■ What you will do
Exactly as they appear, set down all of the records.

--------

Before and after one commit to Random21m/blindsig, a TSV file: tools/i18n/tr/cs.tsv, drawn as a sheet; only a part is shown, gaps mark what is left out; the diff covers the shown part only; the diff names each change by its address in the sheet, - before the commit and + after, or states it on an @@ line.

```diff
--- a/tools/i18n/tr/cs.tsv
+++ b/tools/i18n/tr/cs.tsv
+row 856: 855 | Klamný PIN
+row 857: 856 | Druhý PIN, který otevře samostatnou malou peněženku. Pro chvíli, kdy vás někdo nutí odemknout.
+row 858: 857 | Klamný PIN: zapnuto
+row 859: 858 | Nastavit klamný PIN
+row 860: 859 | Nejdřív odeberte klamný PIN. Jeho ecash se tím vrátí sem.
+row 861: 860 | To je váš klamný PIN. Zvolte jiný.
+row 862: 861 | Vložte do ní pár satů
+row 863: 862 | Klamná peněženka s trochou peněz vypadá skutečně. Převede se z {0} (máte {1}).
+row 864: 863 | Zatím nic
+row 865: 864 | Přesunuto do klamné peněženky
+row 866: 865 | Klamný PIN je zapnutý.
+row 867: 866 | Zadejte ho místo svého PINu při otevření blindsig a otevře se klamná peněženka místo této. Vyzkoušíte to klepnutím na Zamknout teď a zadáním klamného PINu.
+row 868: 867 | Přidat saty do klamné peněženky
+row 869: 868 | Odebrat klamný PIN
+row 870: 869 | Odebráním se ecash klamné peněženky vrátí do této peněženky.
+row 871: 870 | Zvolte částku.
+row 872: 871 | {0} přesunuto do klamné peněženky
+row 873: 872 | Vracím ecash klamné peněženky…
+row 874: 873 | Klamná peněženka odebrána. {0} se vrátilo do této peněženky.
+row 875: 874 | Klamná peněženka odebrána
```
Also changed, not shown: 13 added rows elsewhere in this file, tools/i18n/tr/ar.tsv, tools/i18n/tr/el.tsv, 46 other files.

--------

■ Answer for this exercise
Before and after one commit to Random21m/blindsig, a TSV file: tools/i18n/tr/cs.tsv, drawn as a sheet; only a part is shown, gaps mark what is left out; the diff covers the shown part only; the diff names each change by its address in the sheet, - before the commit and + after, or states it on an @@ line.

```diff
--- a/tools/i18n/tr/cs.tsv
+++ b/tools/i18n/tr/cs.tsv
+row 856: 855 | Klamný PIN
+row 857: 856 | Druhý PIN, který otevře samostatnou malou peněženku. Pro chvíli, kdy vás někdo nutí odemknout.
+row 858: 857 | Klamný PIN: zapnuto
+row 859: 858 | Nastavit klamný PIN
+row 860: 859 | Nejdřív odeberte klamný PIN. Jeho ecash se tím vrátí sem.
+row 861: 860 | To je váš klamný PIN. Zvolte jiný.
+row 862: 861 | Vložte do ní pár satů
+row 863: 862 | Klamná peněženka s trochou peněz vypadá skutečně. Převede se z {0} (máte {1}).
+row 864: 863 | Zatím nic
+row 865: 864 | Přesunuto do klamné peněženky
+row 866: 865 | Klamný PIN je zapnutý.
+row 867: 866 | Zadejte ho místo svého PINu při otevření blindsig a otevře se klamná peněženka místo této. Vyzkoušíte to klepnutím na Zamknout teď a zadáním klamného PINu.
+row 868: 867 | Přidat saty do klamné peněženky
+row 869: 868 | Odebrat klamný PIN
+row 870: 869 | Odebráním se ecash klamné peněženky vrátí do této peněženky.
+row 871: 870 | Zvolte částku.
+row 872: 871 | {0} přesunuto do klamné peněženky
+row 873: 872 | Vracím ecash klamné peněženky…
+row 874: 873 | Klamná peněženka odebrána. {0} se vrátilo do této peněženky.
+row 875: 874 | Klamná peněženka odebrána
```
Also changed, not shown: 13 added rows elsewhere in this file, tools/i18n/tr/ar.tsv, tools/i18n/tr/el.tsv, 46 other files.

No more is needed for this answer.